- › Will there be any changes if the UK leaves with a deal?
- › What papers will you need in the event of a no-deal Brexit?
- › Taking a UK car hire to Europe in an event of no-deal Brexit
- › UK resident’s car hire in Europe after no-deal Brexit
- › What changes will car hire in the UK have on EU/EEA residents in an event of no-deal Brexit?
- › EU/EEA residents driving their car to UK after no-deal Brexit
- › What you need to know about travelling with your pets after Brexit?
- › We crashed in Europe, what now?
- › No-deal no data roam
- › General recommendations for driving in Europe
If you are one of those happy campers who will set sail, or better yet drive the car, you might have a bunch of questions like: “What changes will Brexit bring to the table in the event of no-deal in regards to car hire, and what documents will you need to obtain before putting the key into ignition of your car hire post Brexit?”
No worries or headaches, we got you covered with all the necessary information regarding post Brexit travelling!
Will there be any changes if the UK leaves with a deal?
Residents living in the UK will face the biggest changes when it comes to travelling and driving to Europe. If a deal is made the UK will enter a transition or implementation period. This means UK residents won’t need any new documents or papers before hitting the European roads with car hire after Brexit, meaning everything will remain the same during that period. Just make sure you have your driving licence, ID card or passport for proof of identity and a credit card, which needs to be in the main driver’s name. There are also rumours you might need a Visa to visit certain EU/EEA countries if you will be staying abroad for longer periods. Stay tuned to find out!
The same “rules” will apply to residents from European Union who will be driving car hire after Brexit to the UK. As of now, there is no sight of you needing the Visa for trips shorter than 3 months.
Friendly tip: Check if your drivers’ licence is still valid, if not renew it before it expires to avoid any issues at the pickup location!
What papers will you need in the event of a no-deal Brexit?
In the event of a no-deal Brexit, the UK residents will need to bring extra documentation and papers on their upcoming trip to the countries of the EU or the EEA. We want to make sure you will have the right papers before going abroad.
Here is a list of documents you might need to bring with you to EU or EEA in an event of no-deal Brexit:
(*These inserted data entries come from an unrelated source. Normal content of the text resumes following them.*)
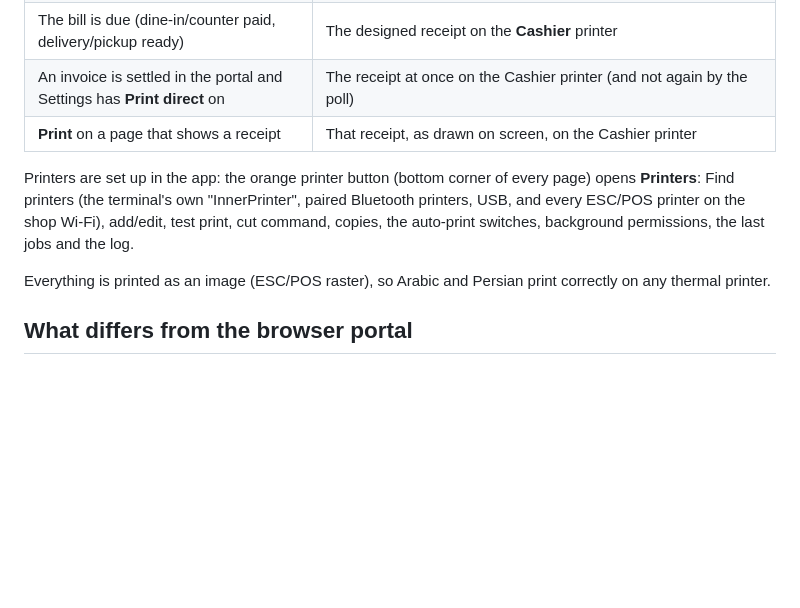
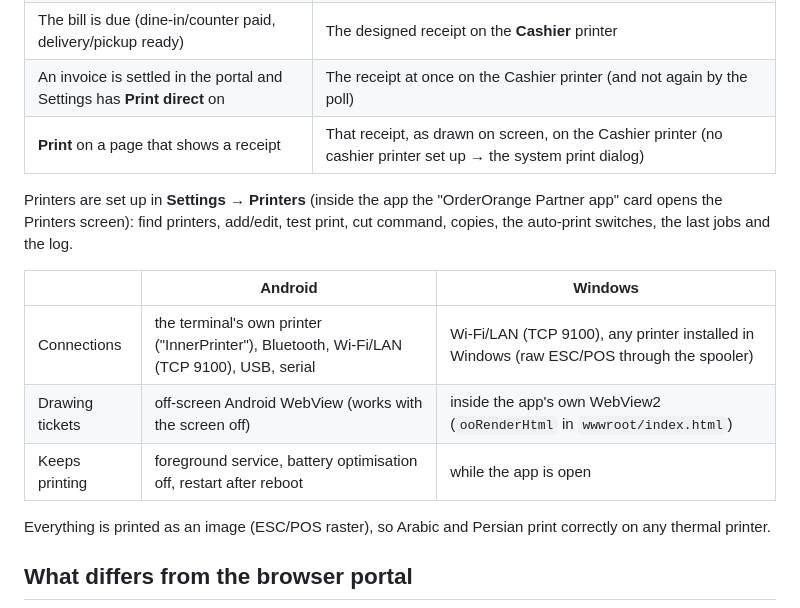
Before and after one commit to majidtek/OrderOrange, a Markdown page: OrderOrange.PartnerApp/README.md, the part around one of its changes. Drawn GitHub-style; blank space fills up the shorter version.

```diff
--- a/OrderOrange.PartnerApp/README.md
+++ b/OrderOrange.PartnerApp/README.md
@@ -19,12 +19,17 @@ printers built in**: no RawBT, no separate till app.
 | A round is rung onto an open table / a line is edited | Round ticket ("1 → 3", "removed") on the kitchen/bar printers |
 | The bill is due (dine-in/counter paid, delivery/pickup ready) | The designed receipt on the **Cashier** printer |
 | An invoice is settled in the portal and Settings has **Print direct** on | The receipt at once on the Cashier printer (and not again by the poll) |
-| **Print** on a page that shows a receipt | That receipt, as drawn on screen, on the Cashier printer |
+| **Print** on a page that shows a receipt | That receipt, as drawn on screen, on the Cashier printer (no cashier printer set up → the system print dialog) |
 
-Printers are set up in the app: the orange printer button (bottom corner of every page) opens
-**Printers**: Find printers (the terminal's own "InnerPrinter", paired Bluetooth printers, USB,
-and every ESC/POS printer on the shop Wi-Fi), add/edit, test print, cut command, copies, the
-auto-print switches, background permissions, the last jobs and the log.
+Printers are set up in **Settings → Printers** (inside the app the "OrderOrange Partner app" card
+opens the Printers screen): find printers, add/edit, test print, cut command, copies, the
+auto-print switches, the last jobs and the log.
+
+| | Android | Windows |
+|---|---|---|
+| Connections | the terminal's own printer ("InnerPrinter"), Bluetooth, Wi-Fi/LAN (TCP 9100), USB, serial | Wi-Fi/LAN (TCP 9100), any printer installed in Windows (raw ESC/POS through the spooler) |
+| Drawing tickets | off-screen Android WebView (works with the screen off) | inside the app's own WebView2 (`ooRenderHtml` in `wwwroot/index.html`) |
+| Keeps printing | foreground service, battery optimisation off, restart after reboot | while the app is open |
 
 Everything is printed as an image (ESC/POS raster), so Arabic and Persian print correctly on any
 thermal printer.
```
Also changed, not shown: other parts of OrderOrange.PartnerApp/README.md (+32 -22 lines).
- Passport – we strongly suggest you check if it needs to be renewed (keep in mind it takes at least 3 weeks for the government to issue a new one for you), as the passport needs to have at least 6 months left before it expires and it has to be less than 10 old. This rule will be applied to most of the EU countries, which are listed here. Check your passport for travel to EU after no-deal Brexit, here or if you need to order a renewal of the passport here.
- Travel insurance and even health coverage – your European Health Insurance Card (EHIC) will not be valid anymore.
Irish residents will be able to enter the UK without a visa, the same way they do now, if they are visiting, studying or working in the UK.
EU and EEA residents will be able to continue to drive with a valid EU driving licence in the UK. As of now, there are no needs for you to get an International driving permit. You will need your passport or ID card to enter the UK, however, the use of ID cards will not be possible after 31 of December 2020. You also won’t need to apply for a visa if your trip won’t be longer than three months.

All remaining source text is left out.